Ctrl + Alt + Delete? Challenges to New Zealand censorship law in the internet age

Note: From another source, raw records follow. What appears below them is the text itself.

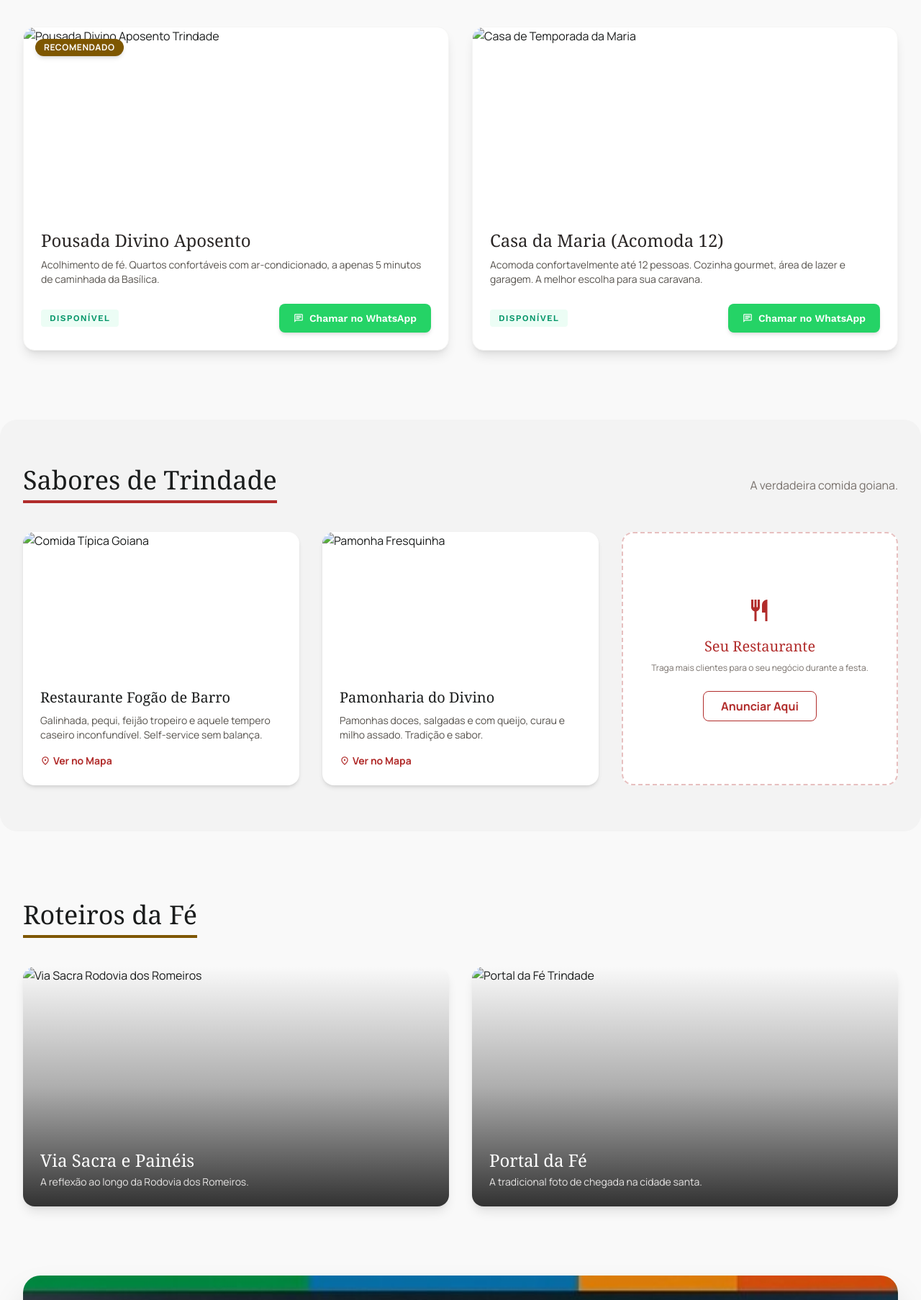
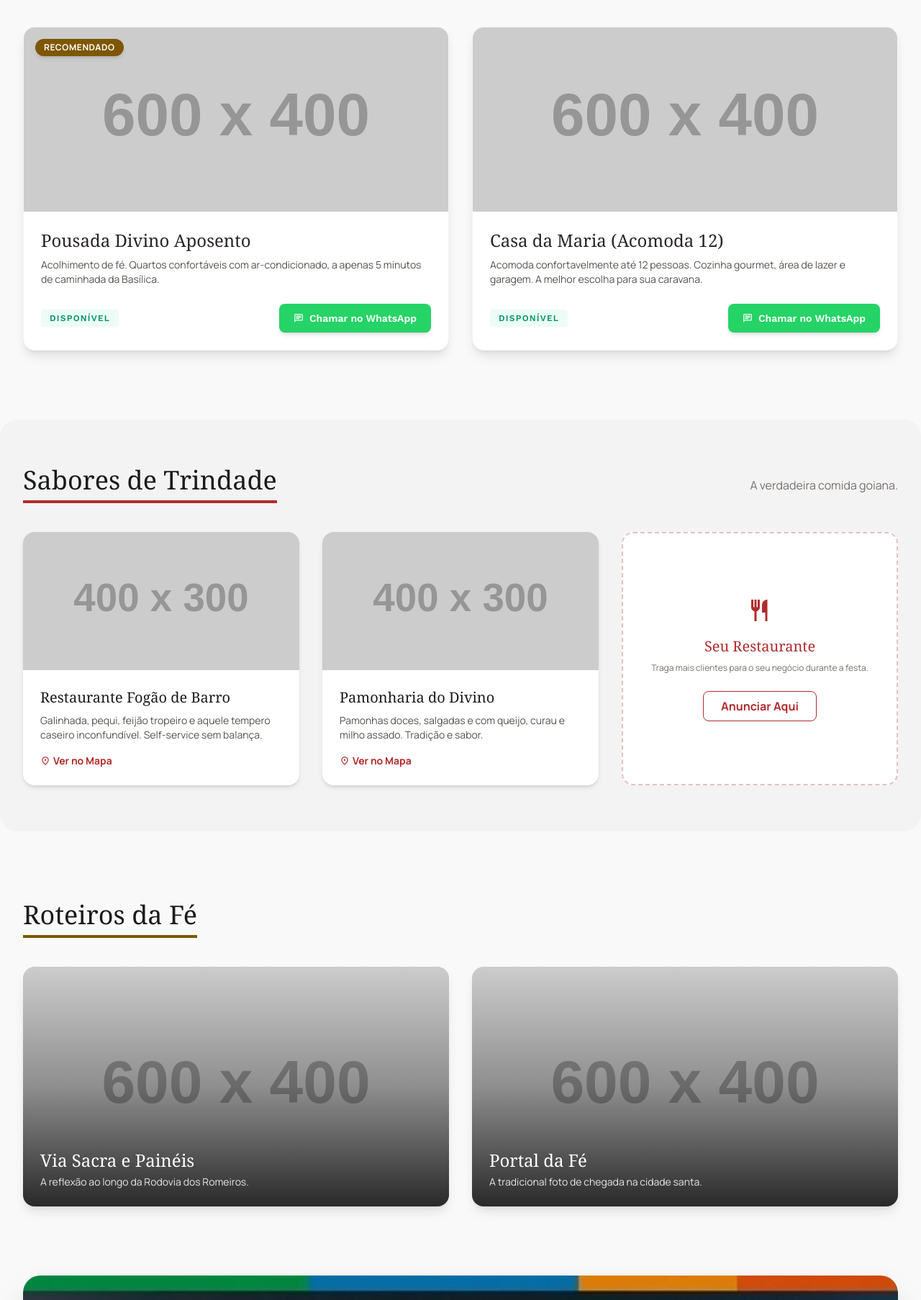
Before and after one commit to RicardoDominguesdeBrito/Portal-Trindade, a plain HTML site: page index.html in a window 1280 px wide. Shown: the part 694-2500 px from the top of the page at 72% size. Drawn offline with nearby package versions, Linux system fonts and the light colour scheme; placeholder pictures from the web are drawn by us.

Commit message:
Update index.html

```diff
--- a/index.html
+++ b/index.html
@@ -90,7 +90,7 @@
 </div>
 </div>
 <div class="relative group overflow-hidden rounded-[2rem] aspect-[4/3] shadow-2xl">
-<img alt="Basílica de Trindade Vista Aérea" class="w-full h-full object-cover group-hover:scale-105 transition-transform duration-700" src="imagens/basilicavista.jpg"/>
+<img alt="Basílica de Trindade Vista Aérea" class="w-full h-full object-cover group-hover:scale-105 transition-transform duration-700" src="./imagens/basilicavista.jpg" onerror="this.src='https://via.placeholder.com/800x600?text=Foto+Basílica+Vista+Aérea'"/>
 <div class="absolute inset-0 bg-gradient-to-t from-black/70 via-black/20 to-transparent"></div>
 <div class="absolute bottom-6 left-6 text-white">
 <p class="font-label text-xs uppercase tracking-widest opacity-90 font-bold">Capital da Fé</p>
@@ -109,7 +109,7 @@
 <div class="grid grid-cols-1 md:grid-cols-2 gap-8">
 <div class="bg-white rounded-2xl overflow-hidden shadow-lg border border-stone-100 group">
 <div class="relative h-64 overflow-hidden">
-<img class="w-full h-full object-cover group-hover:scale-105 transition-transform duration-500" src="imagens/alugueltemporada.jpg" alt="Pousada Divino Aposento Trindade"/>
+<img class="w-full h-full object-cover group-hover:scale-105 transition-transform duration-500" src="./imagens/alugueltemporada.jpg" alt="Pousada Divino Aposento Trindade" onerror="this.src='https://via.placeholder.com/600x400?text=Foto+Aluguel+Temporada'"/>
 <div class="absolute top-4 left-4 bg-primary text-white px-3 py-1 rounded-full text-xs font-bold uppercase tracking-wider shadow-md">Recomendado</div>
 </div>
 <div class="p-6">
@@ -126,7 +126,7 @@
 
 <div class="bg-white rounded-2xl overflow-hidden shadow-lg border border-stone-100 group">
     <div class="relative h-64 overflow-hidden">
-        <img class="w-full h-full object-cover group-hover:scale-105 transition-transform duration-500" src="imagens/institucional.jpg" alt="Casa de Temporada da Maria"/>
+        <img class="w-full h-full object-cover group-hover:scale-105 transition-transform duration-500" src="./imagens/institucional.jpg" alt="Casa de Temporada da Maria" onerror="this.src='https://via.placeholder.com/600x400?text=Foto+Institucional'"/>
     </div>
     <div class="p-6">
         <h3 class="font-headline text-2xl mb-2 text-stone-800">Casa da Maria (Acomoda 12)</h3>
@@ -151,7 +151,7 @@
 <div class="grid grid-cols-1 md:grid-cols-3 gap-8 max-w-7xl mx-auto">
 <div class="bg-white rounded-2xl overflow-hidden shadow-md group">
 <div class="h-48 overflow-hidden">
-<img class="w-full h-full object-cover group-hover:scale-105 transition-transform duration-500" src="imagens/comidatipica.jpg" alt="Comida Típica Goiana"/>
+<img class="w-full h-full object-cover group-hover:scale-105 transition-transform duration-500" src="./imagens/comidatipica.jpg" alt="Comida Típica Goiana" onerror="this.src='https://via.placeholder.com/400x300?text=Foto+Comida+Típica'"/>
 </div>
 <div class="p-6">
 <h3 class="font-headline text-xl mb-2">Restaurante Fogão de Barro</h3>
@@ -164,7 +164,7 @@
 
 <div class="bg-white rounded-2xl overflow-hidden shadow-md group">
 <div class="h-48 overflow-hidden">
-<img class="w-full h-full object-cover group-hover:scale-105 transition-transform duration-500" src="imagens/milhopamonha.jpg" alt="Pamonha Fresquinha"/>
+<img class="w-full h-full object-cover group-hover:scale-105 transition-transform duration-500" src="./imagens/milhopamonha.jpg" alt="Pamonha Fresquinha" onerror="this.src='https://via.placeholder.com/400x300?text=Foto+Milho+Pamonha'"/>
 </div>
 <div class="p-6">
 <h3 class="font-headline text-xl mb-2">Pamonharia do Divino</h3>
@@ -190,7 +190,7 @@
 <h2 class="font-headline text-4xl text-on-surface border-b-4 border-primary pb-2 mb-10 inline-block">Roteiros da Fé</h2>
 <div class="grid grid-cols-1 md:grid-cols-2 gap-8">
 <div class="relative overflow-hidden rounded-2xl aspect-[16/9] group shadow-lg">
-<img class="w-full h-full object-cover group-hover:scale-105 transition-transform duration-700" src="imagens/painelrodovia.jpg" alt="Via Sacra Rodovia dos Romeiros"/>
+<img class="w-full h-full object-cover group-hover:scale-105 transition-transform duration-700" src="./imagens/painelrodovia.jpg" alt="Via Sacra Rodovia dos Romeiros" onerror="this.src='https://via.placeholder.com/600x400?text=Foto+Painel+Rodovia'"/>
 <div class="absolute inset-0 bg-gradient-to-t from-black/80 via-black/30 to-transparent"></div>
 <div class="absolute bottom-6 left-6 right-6 text-white">
 <h3 class="font-headline text-2xl mb-1">Via Sacra e Painéis</h3>
@@ -198,7 +198,7 @@
 </div>
 </div>
 <div class="relative overflow-hidden rounded-2xl aspect-[16/9] group shadow-lg">
-<img class="w-full h-full object-cover group-hover:scale-105 transition-transform duration-700" src="imagens/portalentrada.jpg" alt="Portal da Fé Trindade"/>
+<img class="w-full h-full object-cover group-hover:scale-105 transition-transform duration-700" src="./imagens/portalentrada.jpg" alt="Portal da Fé Trindade" onerror="this.src='https://via.placeholder.com/600x400?text=Foto+Portal+Entrada'"/>
 <div class="absolute inset-0 bg-gradient-to-t from-black/80 via-black/30 to-transparent"></div>
 <div class="absolute bottom-6 left-6 right-6 text-white">
 <h3 class="font-headline text-2xl mb-1">Portal da Fé</h3>
@@ -210,7 +210,7 @@
 
 <section class="mb-20">
     <a href="https://wa.me/5564984294110" target="_blank" class="block w-full rounded-3xl overflow-hidden shadow-2xl hover:opacity-95 transition-opacity">
-        <img src="imagens/captacao2.png" alt="Anuncie no Portal Trindade" class="w-full h-auto object-cover"/>
+        <img src="./imagens/captacao2.png" alt="Anuncie no Portal Trindade" class="w-full h-auto object-cover" onerror="this.src='https://via.placeholder.com/1200x400?text=Foto+Banner+Captação'"/>
     </a>
 </section>
 
```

This thesis examines the adequacy of the Films, Videos, and Publications Classification Act 1993 as it applies to expression on the Internet. Weaknesses and inadequacies of the statute are identified and contextualised as flowing from the lack of legal development needed to coincide with the disruptive features of Internet technology, not least the change to the media/content distribution model. The statute is not likely to be fit for purpose as the technology develops further. Three suggestions for reform are proposed which aim to improve the law so that it may withstand future challenges. The reform takes into consideration the purposes of the statute, a normative law-making perspective and the right to freedom of expression. Without adequate censorship legislation, the state risks ceding law-making authority over Internet expression to un-elected, non-democratic and rights-ambivalent private entities.